Wileyfox Swift Performance
For 200 bucks, it has quite the impressive hardware. It comes packed with Qualcomm’s Snapdragon 410 proc, Adreno 306 GPU, and 2 gigs of RAM. It’s on par with the 2015 16 gig Moto G.
In the real world, performance takes a little bit of a beating, but not something worrisome. Everything works just fine and dandy, but every now and then there’s this brain fart that stalls the whole smartphone. It doesn’t freeze, it just stalls and then jumps to the bottom of the menu.
Rarely, The Wileyfox Swift will inexplicably exit games while playing them.
Wileyfox Swift Camera
It has a built-in main 13-megapixel sensor, a 5-megapixel secondary front-facing camera unit and dual LED flash. Although it’s pretty great for a budget smartphone, the 2015 Moto G that has camera specs close to the $750 Nexus 6 clearly wins this round.
The custom Cyanogen OS adds some panache with a huge variety of camera modes presets that optimize it for different lighting conditions. You even have filter that resemble ones found on Instagram.
High Dynamic Range is one of its key specs, along with night and action modes. Aqua, posterize and sepia filters are pretty reliable too.
Pictures are quite impressive, not flagship like, but still more than decent for social media.
Shooting in low light setting pushes the Wileyfox Swift over the edge. Even though it features Samsung’s BSI, which is a back illuminated sensor, the smartphone’s performances in low light is weak.
Wileyfox Swift Battery Life
Wileyfox claims that the Swift lasts up to eight hours on one charge. Our tests proved that they are indeed right. Draining the battery by performing a loop video test, brightness set all the way up to the max, and with Wi-Fi on, I managed to get eight hours out of it.
Yet, Moto’s newest G lasts nine hours when put up to the same test.
It’s a little bit disappointing. Not a precise deal breaker, but still something unsatisfactory from Wileyfox.
Real world use will most like mean that you need to recharge your smartphone every night, before going to bed.
Wileyfox Swift Sound, Call Quality

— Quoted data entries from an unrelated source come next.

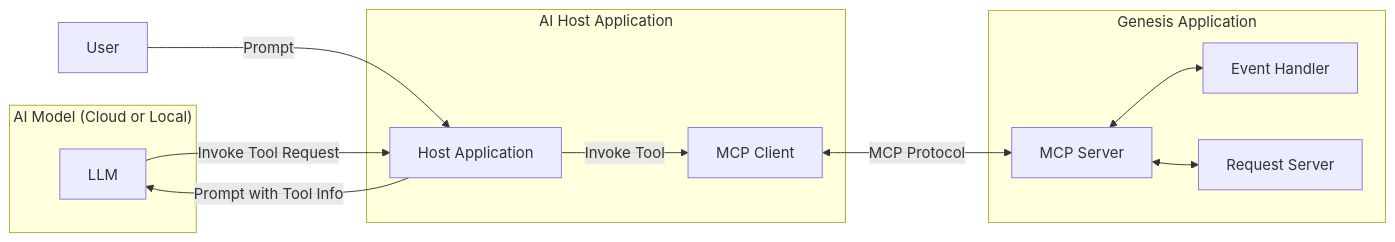
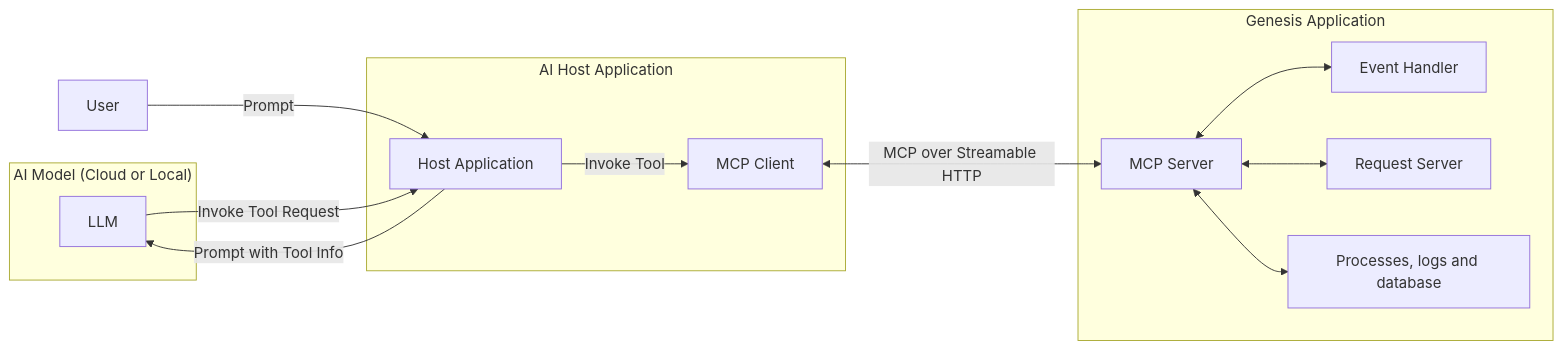
One commit to genesiscommunitysuccess/docs changed the diagram in docs/001_develop/02_server-capabilities/018_model_context_protocol/index.mdx. Above: the diagram before and after it, drawn with Mermaid. The commit also changed other lines of this file and 3 other files, not shown here.

````diff
--- a/docs/001_develop/02_server-capabilities/018_model_context_protocol/index.mdx
+++ b/docs/001_develop/02_server-capabilities/018_model_context_protocol/index.mdx
@@ -22,26 +24,28 @@
 ```mermaid
 graph LR
 
   subgraph "AI Model (Cloud or Local)"
     LLM[LLM]
   end
 
   subgraph AI Host Application
     HostApp[Host Application]
     MCPClient[MCP Client]
   end
 
   subgraph Genesis Application
     MCPServer[MCP Server]
     EventHandler[Event Handler]
     RequestServer[Request Server]
+    Platform[Processes, logs and database]
   end
 
   User -->|Prompt| HostApp
   HostApp -->|Prompt with Tool Info| LLM
   LLM -->|Invoke Tool Request| HostApp
   HostApp -->|Invoke Tool| MCPClient
-  MCPClient <-->|MCP Protocol| MCPServer
+  MCPClient <-->|MCP over Streamable HTTP| MCPServer
   MCPServer <--> EventHandler
   MCPServer <--> RequestServer
+  MCPServer <--> Platform
 ```
````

Wileyfox notes that their AudioFX feature will please even the snobbiest of audiophiles. It’s an app that will let the smartphone user customize the device’s sound levels. It also includes presets for various music genres from Jazz, R&B, classical and folk to Rock and Metal.
True audiophiles will laugh in Wileyfox’s face. It’s not that the Vitualizer and Bass digital dials aren’t that customizable. It’s just that a budget smartphone could never output an extraordinary sound. More so, considering it doesn’t run FLAC.
Call quality is good. No issues here. People using it in loud and crowded streets won’t have problems with hearing the speaker, or being heard by the person on the other side.
Wileyfox Swift Verdict
Should you buy the Wileyfox Swift?
If you’re a privacy-conscious smartphone lover and on a budget, then you might want to acquire the Wileyfox Swift. But, nobody is really that into privacy. It’s important, but the Swift targets a pretty small niche.
Comparing it to the 2015 Moto G, the Wileyfox Swift sports a brighter screen, a better display. It’s on par performance wise, but it gets beaten by G’s battery life and camera quality.
It runs on Cyanogen 12.1, which means that updates will take a while to roll out. Every time Android gets a new tweak, Cyanogen needs to re-code it and transpose it to fit their architecture. Even though it’s based on Google’s OS.
If I were you, I would wait for the next gen Wileyfox Swift. It’s a great entrance by the British manufacturer, but it doesn’t quite excel in the overly saturated budget smartphone market.
Wileyfox Swift Price $200.